Stop the presses…there’s another “PR is Dead” meme that’s circulating the blogosphere again. This time, all that’s new is that many bloggers are revealing that they prefer discovering new and interesting products on their own and breaking the news before anyone else.
Welcome to the news business.
Any print or broadcast news reporter would say the same thing, and honestly, it’s the competition and desire to break news first that’s driven the business for over 100 years.
Note: This post was originally published on TechCrunch as “PR Secrets for Startups.” Many thanks to Michael Arrington and Erick Schonfeld for giving me the opportunity to share my experiences with the startup community.
New media is forcing the rapid evolution of communications and is reinventing the science of public relations into the art of “personalized” relations. And, with micromedia further refining and improving how we communicate with each other, PR is going to learn the hard way, that the days of blasts and untargeted spam pitching will get us nowhere with today’s influencers.
Thank you to Erick Schonfeld and Michael Arrington for giving me the opportunity share my vision, and experience, on the evolution of the press release on TechCrunch.
There’s certainly no shortage of opinions on where we are and where we need to be in order to improve the working relationships between PR and bloggers, journalists, and analysts and the brands we ultimately represent – including our own.
There are just better ways to share information, and hopefully, this post helps you.
In the rapidly shifting era of blogger and media relations, we can expect one thing to occur as we forge ahead, mistakes. It happens to the best and the worst of us.
This isn’t a generic post on how not to make mistakes, or if you do, how to apologize, per se. This is an example of true transparency and public soul searching that will hopefully help and inspire PR practitioners, journalists, and bloggers to learn from the mistakes of others – and hopefully work together when unintentional or harmless mistakes are made.
As each day passes, we’re presented with new information that documents the decline of traditional media in favor of online counterparts and new media competitors. It seems that newspapers are among the hardest hit with circulation and print advertising down – forcing layoffs across the country.
The Newspaper Association of America (NAA) recently released a study showing newspaper Web sites attracted an average of about 66 million unique visitors in the first quarter, up about 12 percent over the same period a year ago.
Every now and again a reporter or blogger decides to shake up the PR industry by showcasing how we FAIL, flop, or simply when we do things wrong.

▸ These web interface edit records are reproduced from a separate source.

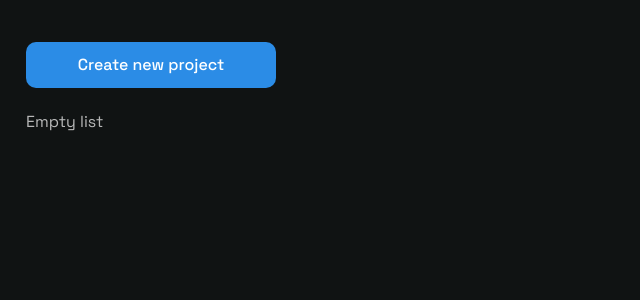
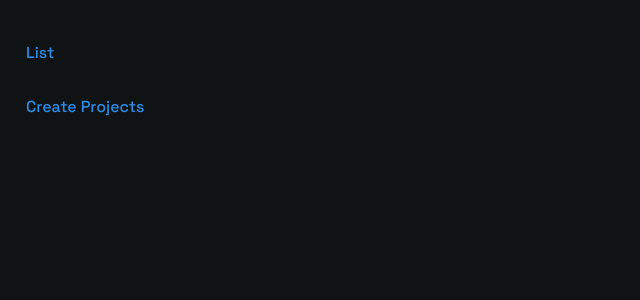
Before and after one commit to yrakozlov/projects-list, a Next.js app: page / in a window 1280 px wide. Shown: the top 300 px of the page, without its empty margins (0-640 px from the left). Built offline with nearby package versions, Linux system fonts and the light colour scheme.

Commit message:
create ListPage

```diff
--- a/src/app/components/List/List.jsx
+++ b/src/app/components/List/ListComponent.jsx
@@ -1,10 +1,10 @@
 "use client";
 
-import styles from "./List.module.scss";
+import styles from "./ListComponent.module.scss";
 import { useSelector } from "react-redux";
 import Link from "next/link";
 
-export default function List() {
+export default function ListComponent() {
   const { list } = useSelector(({ list }) => list);
 
   return (
--- a/src/app/page.jsx
+++ b/src/app/page.jsx
@@ -1,9 +1,20 @@
-import List from "./components/List/List";
+import Link from "next/link";
+
+import styles from "./page.module.scss";
 
 export default function Home() {
   return (
     <main>
-      <List />
+      <div className="container">
+        <div className={styles.links}>
+          <Link href="/list" className="link">
+            List
+          </Link>
+          <Link href="/create" className="link">
+            Create Projects
+          </Link>
+        </div>
+      </div>
     </main>
   );
 }
--- /dev/null
+++ b/src/app/page.module.scss
@@ -0,0 +1,5 @@
+.links {
+  display: flex;
+  flex-direction: column;
+  gap: 12px;
+}
```
Also changed, not shown: src/app/list/page.jsx (added, +11 -0 lines), src/app/components/List/ListComponent.module.scss (renamed from src/app/components/List/List.module.scss).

Some do so out of anger, others are genuine in their desire to help, while some are simply tired and do so out of spite.
There’s an incredible discussion circling the blogosphere aka The 250 aka The Echo Chamber regarding distributed conversations and the potential loss of control of our content.

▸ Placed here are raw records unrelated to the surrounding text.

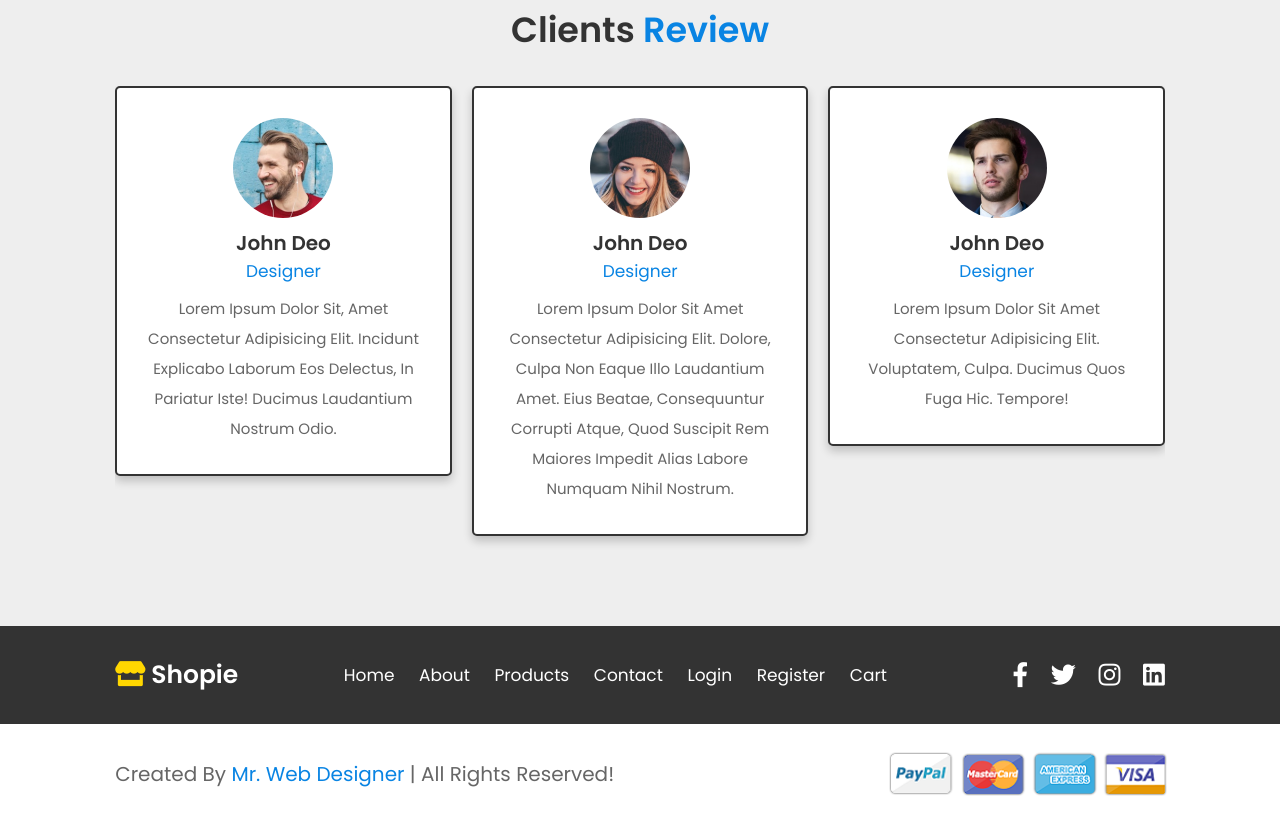
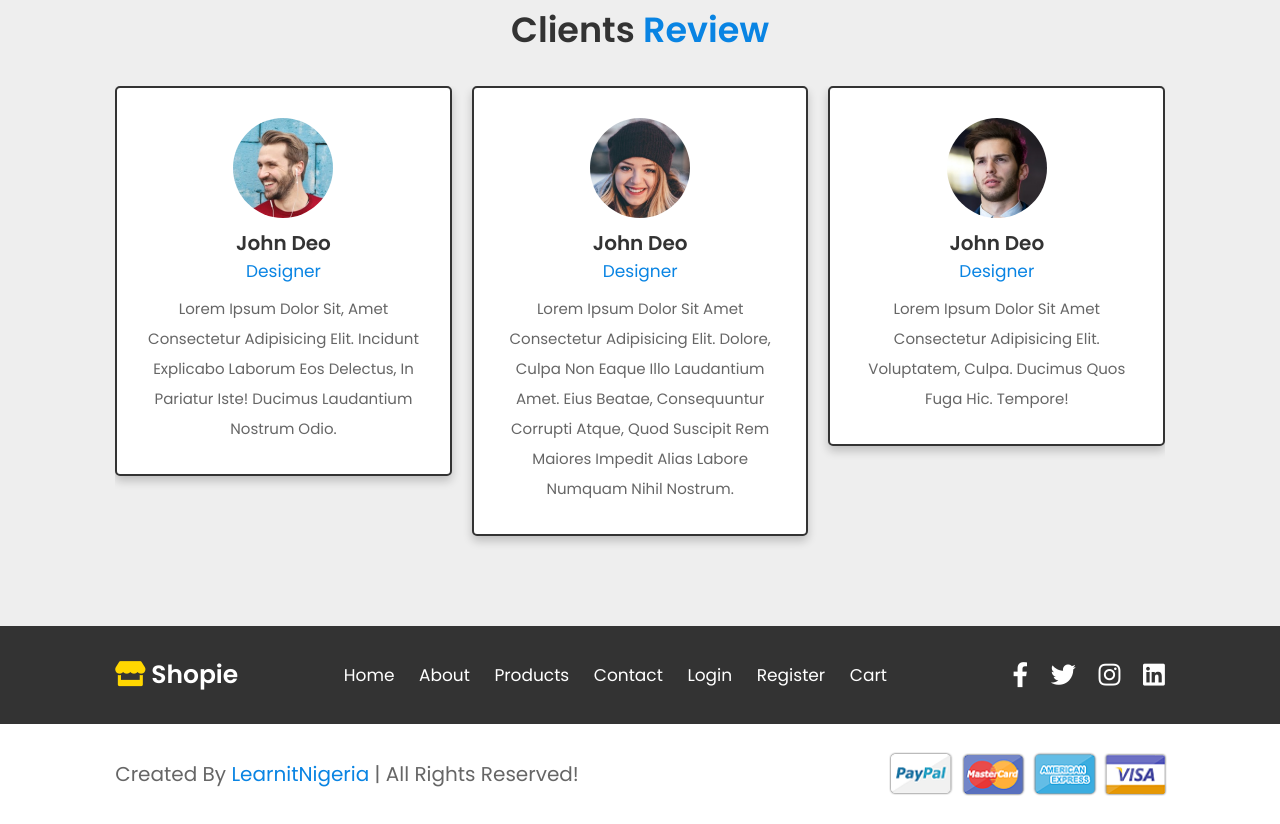
Before and after one commit to Learnitnigeria/ecommerce, a plain HTML site: page about.html in a window 1280 px wide. Shown: the part 1156-1980 px from the top of the page. Drawn offline with nearby package versions, Linux system fonts and the light colour scheme.

Commit message:
updated footer

```diff
--- a/about.html
+++ b/about.html
@@ -249,7 +249,7 @@
 
 <section class="credit">
 
-    <p> created by <span>mr. web designer</span> | all rights reserved! </p>
+    <p> created by <span>learnitNigeria</span> | all rights reserved! </p>
 
     <img src="images/card_img.png" alt="">
 
```
Also changed, not shown: cart.html (+1 -1 lines), contact.html (+1 -1 lines), home.html (+1 -1 lines), login.html (+1 -1 lines), products.html (+1 -1 lines), register.html (+1 -1 lines).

Normally I don’t let myself get caught up in every popular meme cycle, but this is a informative and important conversation and personally I think it’s worth your time. And, it just so happens to be a natural extension to my recent post, “Ladies and Gentlemen, The Conversation Has Left the Building,” which explores how conversations are slowly migrating away from blogs and moving to micro social networks such as Twitter, Pownce, Jaiku, FriendFeed, and now, Shyftr (more on Shyftr later).

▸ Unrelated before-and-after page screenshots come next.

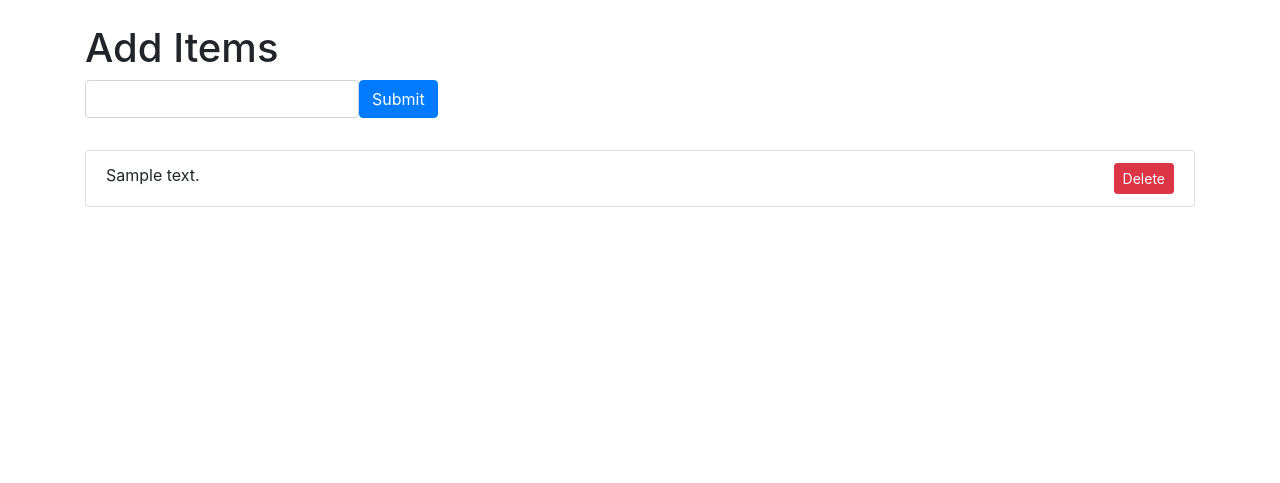
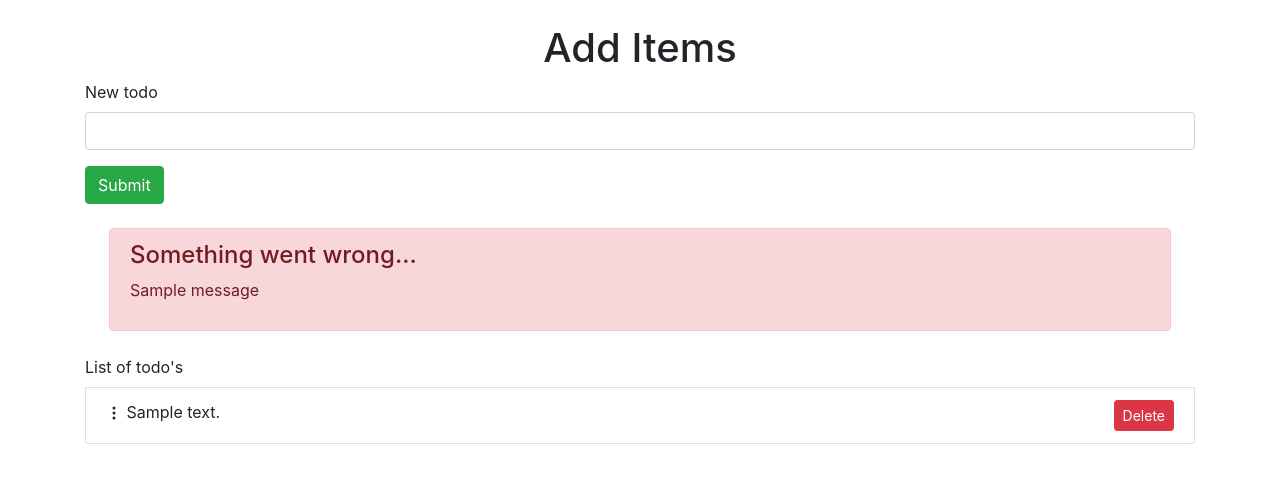
Before and after one commit to killerkpoke/TodoDjango, a Django app: page / in a window 1280 px wide. Shown: the part 56-539 px from the top of the page. Run offline with Django 3.2, Linux system fonts and the light colour scheme; tables that the repository leaves empty hold one stand-in row (values such as "Sample post"); one stand-in notice (Sample message) is shown; some libraries are stand-ins or nearby versions.

Commit message:
bonus commit

```diff
--- a/polls/views.py
+++ b/polls/views.py
@@ -1,5 +1,6 @@
 from django.shortcuts import render
 from django.utils import timezone
+from django.contrib import messages
 from .models import Todo
 from django.http import HttpResponseRedirect
 # Create your views here.
@@ -12,11 +13,16 @@ def todopage(request):
 
 def add_todo(request):
     current_date = timezone.now()
-    content = request.POST["content"]
-    Todo.objects.create(added_date=current_date, text = content)
-    length_of_todos = Todo.objects.all().count()
+    if request.POST["content"]:
+        content = request.POST["content"]
+        Todo.objects.create(added_date=current_date, text = content)
+        length_of_todos = Todo.objects.all().count()
 
-    return HttpResponseRedirect("/")
+        return HttpResponseRedirect("/")
+    else:
+        messages.error(request, "Your input field is empty!")
+        return HttpResponseRedirect("/")
+
 
 def delete_todo(request, todo_id):
     Todo.objects.get(id=todo_id).delete()
--- /dev/null
+++ b/static/js/sortList.js
@@ -0,0 +1,11 @@
+var el = document.getElementById('todolist');
+
+var sort = Sortable.create(el, {
+    animation: 100,
+    group: 'list-1',
+    draggable: '.list-group-item',
+    handle: '.list-group-item',
+    sort: true,
+    filter: '.sortable-disabled',
+    chosenClass: 'active'
+  });
--- a/templates/base.html
+++ b/templates/base.html
@@ -10,6 +10,7 @@
         <script src="https://code.jquery.com/jquery-3.5.1.slim.min.js" integrity="sha384-DfXdz2htPH0lsSSs5nCTpuj/zy4C+OGpamoFVy38MVBnE+IbbVYUew+OrCXaRkfj" crossorigin="anonymous"></script>
         <script src="https://cdn.jsdelivr.net/npm/popper.js@1.16.1/dist/umd/popper.min.js" integrity="sha384-9/reFTGAW83EW2RDu2S0VKaIzap3H66lZH81PoYlFhbGU+6BZp6G7niu735Sk7lN" crossorigin="anonymous"></script>
         <script src="https://stackpath.bootstrapcdn.com/bootstrap/4.5.2/js/bootstrap.min.js" integrity="sha384-B4gt1jrGC7Jh4AgTPSdUtOBvfO8shuf57BaghqFfPlYxofvL8/KUEfYiJOMMV+rV" crossorigin="anonymous"></script>
+        <script src="https://cdn.jsdelivr.net/gh/RubaXa/Sortable/Sortable.min.js"></script>
 
         <title>My Todo App</title>
     </head>
@@ -19,9 +20,10 @@
         </nav>
         <div class="container">
     {% block content %}
-
-
     {% endblock content %}
+    {% block scripts %}
+        <script src="{% static 'js/sortList.js' %}"></script>
+    {% endblock %}
         </div>
     </body>
 </html>
--- a/templates/polls/index.html
+++ b/templates/polls/index.html
@@ -1,31 +1,57 @@
 {% extends "base.html" %}
 
+{% block content %}
 
-{% block content %}
     <div class="row mt-4">
         <div class="col">
-            <h1>Add Items</h1>
-            <form action="add_todo/" class="form-inline" method="POST">
+            <h1 class="text-center">Add Items</h1>
+            <form action="add_todo/" method="POST">
                 {% csrf_token %}
-                <input type="text" name="content" class="form-control mb-2 mr-ms-2"/>
-                <button type="submit" class="btn btn-primary mb-2">Submit</button>
+                <div class="form-group">
+                    <label for="todo-item">New todo</label>
+                    <input id="todo-item" type="text" name="content" class="form-control" aria-describedby="todo item"/>
+                </div>
+                <button type="submit" class="btn btn-success">Submit</button>
             </form>
         </div>
     </div>
+    {% if messages %}
+                <div class="messages m-4">
+                    {% for message in messages %}
+                    <div class="alert alert-danger" role="alert">
+                        <h4 class="alert-heading">Something went wrong...</h4>
+                        <p{% if message.tags %} class="{{ message.tags }}"{% endif %}>
+                            {{ message }}
+                        </p>
+                    </div>
+                    {% endfor %}
+                </div>
+            {% endif %}
     <div class="row mt-4">
         <div class="col">
-            <ul class="list-group">
+            <ul class="list-group" id="todolist">
+                {% if todo_items %}
+                <label>List of todo's</label>
                 {% for todo_item in todo_items %}
-                    <li class="list-group-item">{{ todo_item.text }}
+                    <li class="list-group-item">
+                        <span>
+                            <svg xmlns="http://www.w3.org/2000/svg" width="16" height="16" fill="currentColor" class="bi bi-three-dots-vertical" viewBox="0 0 16 16">
+                                <path d="M9.5 13a1.5 1.5 0 1 1-3 0 1.5 1.5 0 0 1 3 0zm0-5a1.5 1.5 0 1 1-3 0 1.5 1.5 0 0 1 3 0zm0-5a1.5 1.5 0 1 1-3 0 1.5 1.5 0 0 1 3 0z"/>
+                            </svg>
+                        </span>
+                        {{ todo_item.text }}
                         <div class="float-right">
-                            <form action="delete_todo/{{ todo_item.id}}/" method="POST" >
+                            <form action="delete_todo/{{ todo_item.id }}/" method="DELETE" >
                                 {% csrf_token %}
                                 <button type="submit" class="btn btn-sm btn-danger">Delete</button>
                             </form>
                         </div>
                     </li>
-                    {% endfor %}
-              </ul>
+                {% endfor %}
+                {% else %}
+                    <label class="text-danger">No more todo items</label>
+                {% endif %}
+            </ul>
         </div>
     </div>
 {% endblock content%}
```
Also changed, not shown: ToDoApp/settings.py (+6 -2 lines).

Social Media is everything you know and nothing about what you think or do in marketing. Sounds strange eh? It’s true though.
Think about how you approach marketing campaigns today and the picture will become a bit clearer.
- You evaluate target demographics.
- Develop strategic messages.
- Conduct an audit or focus group.
- Revise messages and fine-tune the plan.
- Determine the broadcast mechanisms to push your content.
- Go live.
The Business of News
Chapter I – The Town Crier
Chapter II – The Printing Press and Newspapers
Chapter III – Radio
Chapter IV – Television
Chapter V – The Web
Chapter VI – Mobile Alerts
Chapter VII – Blogs
Brian Solis is principal at Altimeter Group, a research firm focused on disruptive technology. A digital analyst, sociologist, and futurist, Solis has studied and influenced the effects of emerging technology on business, marketing, and culture. Solis is also globally recognized as one of the most prominent thought leaders and published authors in new media. His new book, What's the Future of Business (WTF), explores the landscape of connected consumerism and how business and customer relationships unfold and flourish in four distinct moments of truth. His previous book, The End of Business as Usual, explores the emergence of Generation-C, a new generation of customers and employees and how businesses must adapt to reach them. Prior to End of Business, Solis released Engage, which is regarded as the industry reference guide for businesses to market, sell and service in the social web.